Task to carry out =
Check every line of the records below for the string "file", then report only how many lines have it.

(Dataset records)
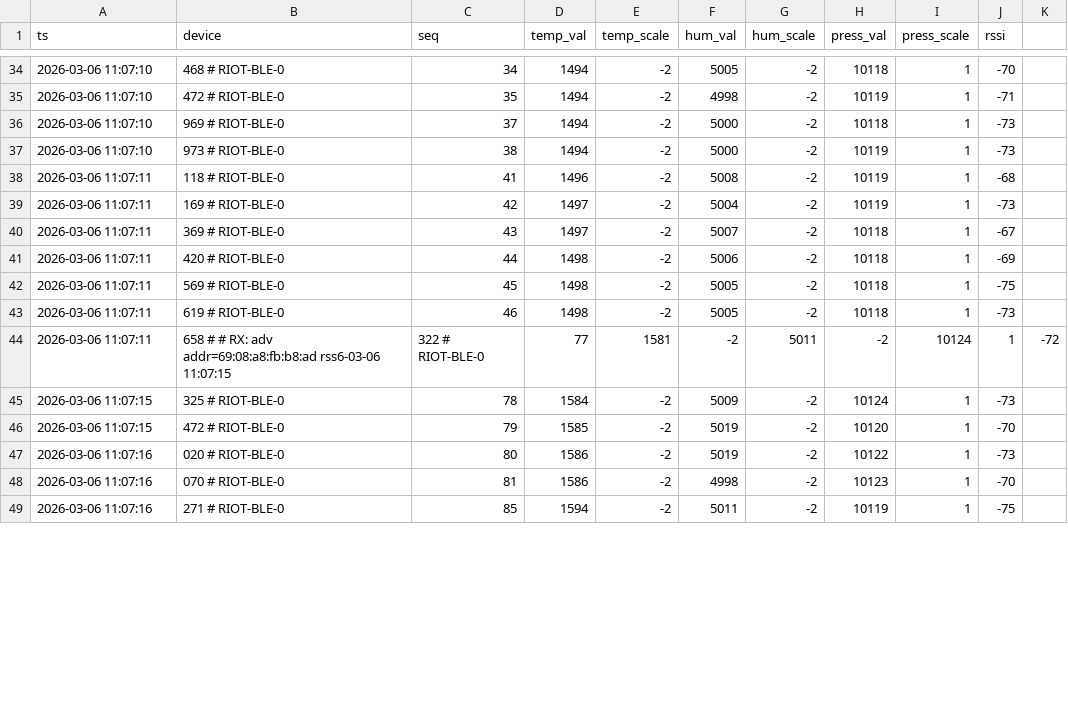
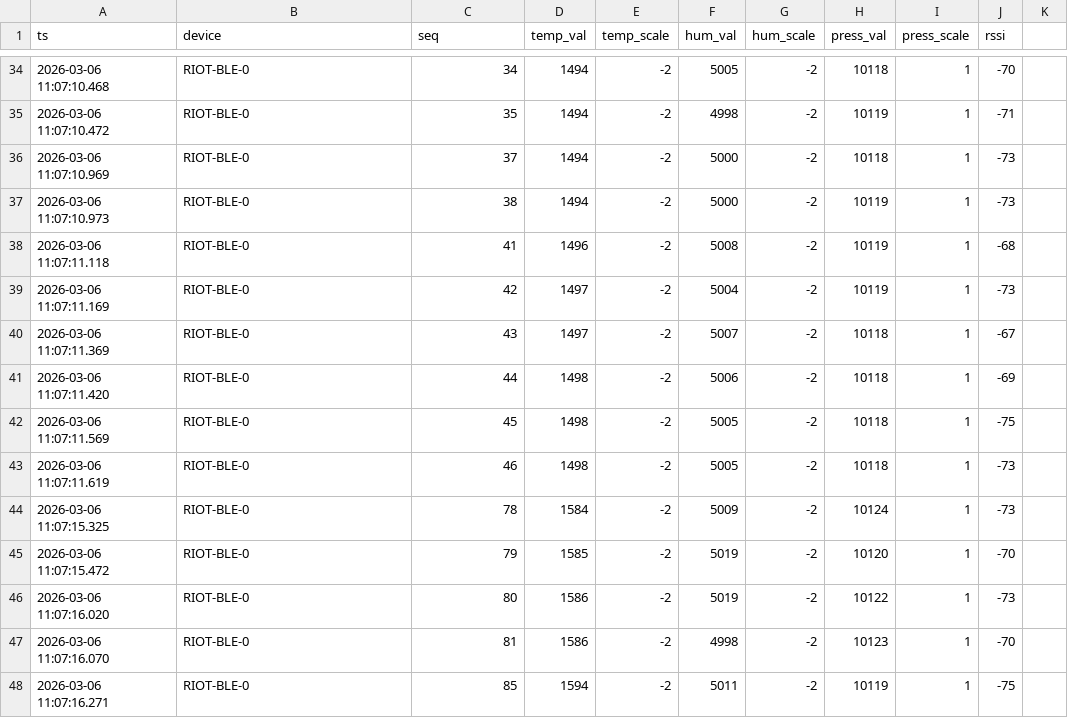
Before and after one commit to duydl/iot-ml, a CSV file: data/20260306_110650_10/rx.csv, drawn as a sheet; only a part is shown, gaps mark what is left out; the diff covers the shown part only.

```diff
--- a/data/20260306_110650_10/rx.csv
+++ b/data/20260306_110650_10/rx.csv
@@ -34,16 +34,15 @@ ts,device,seq,temp_val,temp_scale,hum_val,hum_scale,press_val,press_scale,rssi
-2026-03-06 11:07:10,468 # RIOT-BLE-0,34,1494,-2,5005,-2,10118,1,-70
-2026-03-06 11:07:10,472 # RIOT-BLE-0,35,1494,-2,4998,-2,10119,1,-71
-2026-03-06 11:07:10,969 # RIOT-BLE-0,37,1494,-2,5000,-2,10118,1,-73
-2026-03-06 11:07:10,973 # RIOT-BLE-0,38,1494,-2,5000,-2,10119,1,-73
-2026-03-06 11:07:11,118 # RIOT-BLE-0,41,1496,-2,5008,-2,10119,1,-68
-2026-03-06 11:07:11,169 # RIOT-BLE-0,42,1497,-2,5004,-2,10119,1,-73
-2026-03-06 11:07:11,369 # RIOT-BLE-0,43,1497,-2,5007,-2,10118,1,-67
-2026-03-06 11:07:11,420 # RIOT-BLE-0,44,1498,-2,5006,-2,10118,1,-69
-2026-03-06 11:07:11,569 # RIOT-BLE-0,45,1498,-2,5005,-2,10118,1,-75
-2026-03-06 11:07:11,619 # RIOT-BLE-0,46,1498,-2,5005,-2,10118,1,-73
-2026-03-06 11:07:11,658 # # RX: adv addr=69:08:a8:fb:b8:ad rss6-03-06 11:07:15,322 # RIOT-BLE-0,77,1581,-2,5011,-2,10124,1,-72
-2026-03-06 11:07:15,325 # RIOT-BLE-0,78,1584,-2,5009,-2,10124,1,-73
-2026-03-06 11:07:15,472 # RIOT-BLE-0,79,1585,-2,5019,-2,10120,1,-70
-2026-03-06 11:07:16,020 # RIOT-BLE-0,80,1586,-2,5019,-2,10122,1,-73
-2026-03-06 11:07:16,070 # RIOT-BLE-0,81,1586,-2,4998,-2,10123,1,-70
-2026-03-06 11:07:16,271 # RIOT-BLE-0,85,1594,-2,5011,-2,10119,1,-75
+2026-03-06 11:07:10.468,RIOT-BLE-0,34,1494,-2,5005,-2,10118,1,-70
+2026-03-06 11:07:10.472,RIOT-BLE-0,35,1494,-2,4998,-2,10119,1,-71
+2026-03-06 11:07:10.969,RIOT-BLE-0,37,1494,-2,5000,-2,10118,1,-73
+2026-03-06 11:07:10.973,RIOT-BLE-0,38,1494,-2,5000,-2,10119,1,-73
+2026-03-06 11:07:11.118,RIOT-BLE-0,41,1496,-2,5008,-2,10119,1,-68
+2026-03-06 11:07:11.169,RIOT-BLE-0,42,1497,-2,5004,-2,10119,1,-73
+2026-03-06 11:07:11.369,RIOT-BLE-0,43,1497,-2,5007,-2,10118,1,-67
+2026-03-06 11:07:11.420,RIOT-BLE-0,44,1498,-2,5006,-2,10118,1,-69
+2026-03-06 11:07:11.569,RIOT-BLE-0,45,1498,-2,5005,-2,10118,1,-75
+2026-03-06 11:07:11.619,RIOT-BLE-0,46,1498,-2,5005,-2,10118,1,-73
+2026-03-06 11:07:15.325,RIOT-BLE-0,78,1584,-2,5009,-2,10124,1,-73
+2026-03-06 11:07:15.472,RIOT-BLE-0,79,1585,-2,5019,-2,10120,1,-70
+2026-03-06 11:07:16.020,RIOT-BLE-0,80,1586,-2,5019,-2,10122,1,-73
+2026-03-06 11:07:16.070,RIOT-BLE-0,81,1586,-2,4998,-2,10123,1,-70
+2026-03-06 11:07:16.271,RIOT-BLE-0,85,1594,-2,5011,-2,10119,1,-75
```
Also changed, not shown: 84 edited cells elsewhere in this file, 2 other files.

Result of this task =
2